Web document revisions

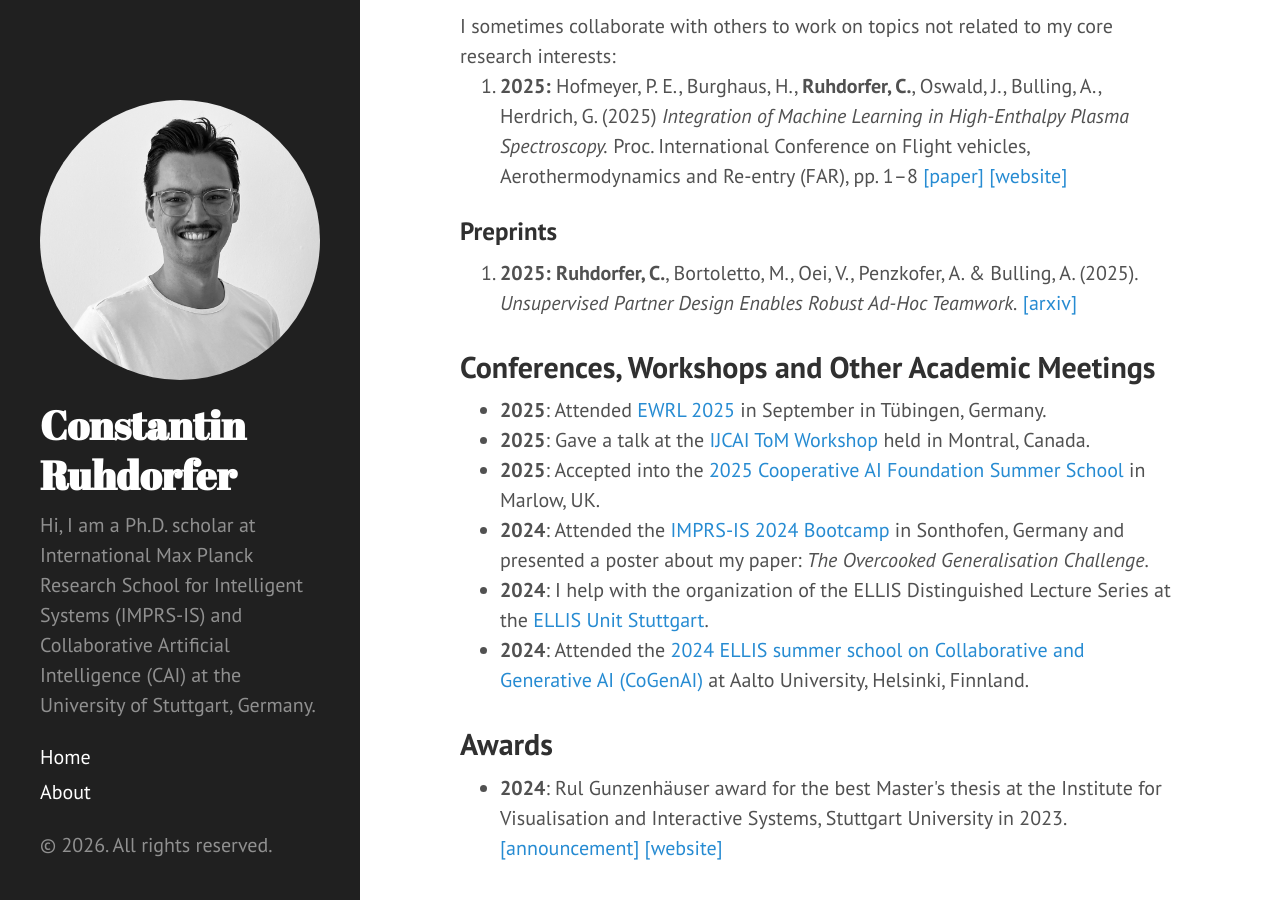
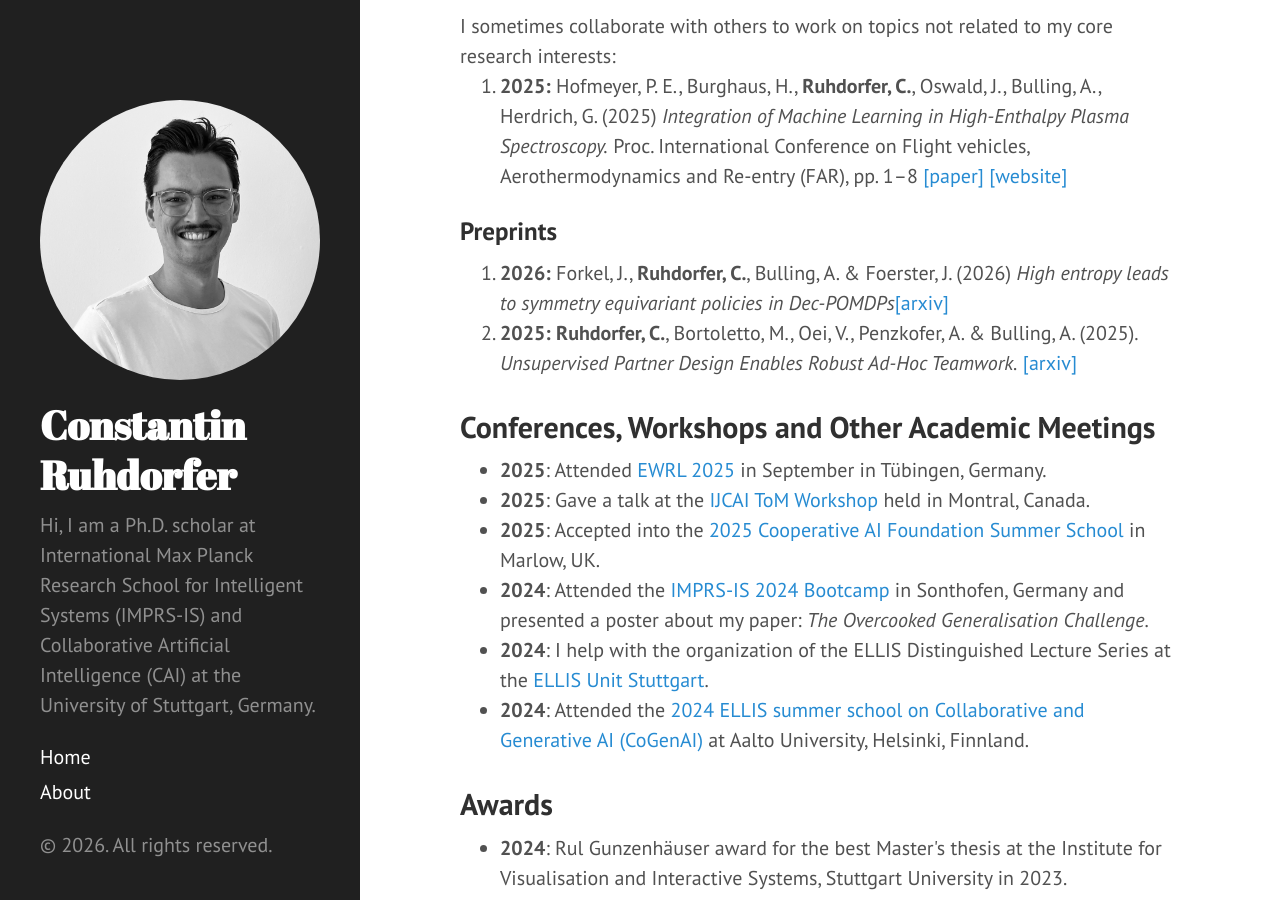
Before and after one commit to ConstantinRuhdorfer/constantinruhdorfer.github.io, a Jekyll site: the page built from index.html, in a window 1280 px wide and 900 px high, scrolled down 2058 px. Built offline with Jekyll 4.4.1, drawn with Linux system fonts in a browser that asks for light colours; the list of posts is cut into pages by our own code.

Commit message:
Add 2026 preprint reference to index.html

```diff
--- a/index.html
+++ b/index.html
@@ -48,6 +48,7 @@ I sometimes collaborate with others to work on topics not related to my core res
 
 <h3 class="post-title">Preprints</h3>
 <ol>
+  <li><b>2026:</b> Forkel, J., <b>Ruhdorfer, C.</b>, Bulling, A. & Foerster, J. (2026) <i>High entropy leads to symmetry equivariant policies in Dec-POMDPs</i><a href="https://arxiv.org/abs/2511.22581">[arxiv]</a></li>
   <li><b>2025:</b> <b>Ruhdorfer, C.</b>, Bortoletto, M., Oei, V., Penzkofer, A. & Bulling, A. (2025). <i>Unsupervised Partner Design Enables Robust Ad-Hoc Teamwork.</i> <a href="https://arxiv.org/abs/2508.06336">[arxiv]</a></li>
 </ol>
 
```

**Try it**
Repeat the entries above exactly and skip the images.

**Your solution**
Before and after one commit to ConstantinRuhdorfer/constantinruhdorfer.github.io, a Jekyll site: the page built from index.html, in a window 1280 px wide and 900 px high, scrolled down 2058 px. Built offline with Jekyll 4.4.1, drawn with Linux system fonts in a browser that asks for light colours; the list of posts is cut into pages by our own code.

Commit message:
Add 2026 preprint reference to index.html

```diff
--- a/index.html
+++ b/index.html
@@ -48,6 +48,7 @@ I sometimes collaborate with others to work on topics not related to my core res
 
 <h3 class="post-title">Preprints</h3>
 <ol>
+  <li><b>2026:</b> Forkel, J., <b>Ruhdorfer, C.</b>, Bulling, A. & Foerster, J. (2026) <i>High entropy leads to symmetry equivariant policies in Dec-POMDPs</i><a href="https://arxiv.org/abs/2511.22581">[arxiv]</a></li>
   <li><b>2025:</b> <b>Ruhdorfer, C.</b>, Bortoletto, M., Oei, V., Penzkofer, A. & Bulling, A. (2025). <i>Unsupervised Partner Design Enables Robust Ad-Hoc Teamwork.</i> <a href="https://arxiv.org/abs/2508.06336">[arxiv]</a></li>
 </ol>
 
```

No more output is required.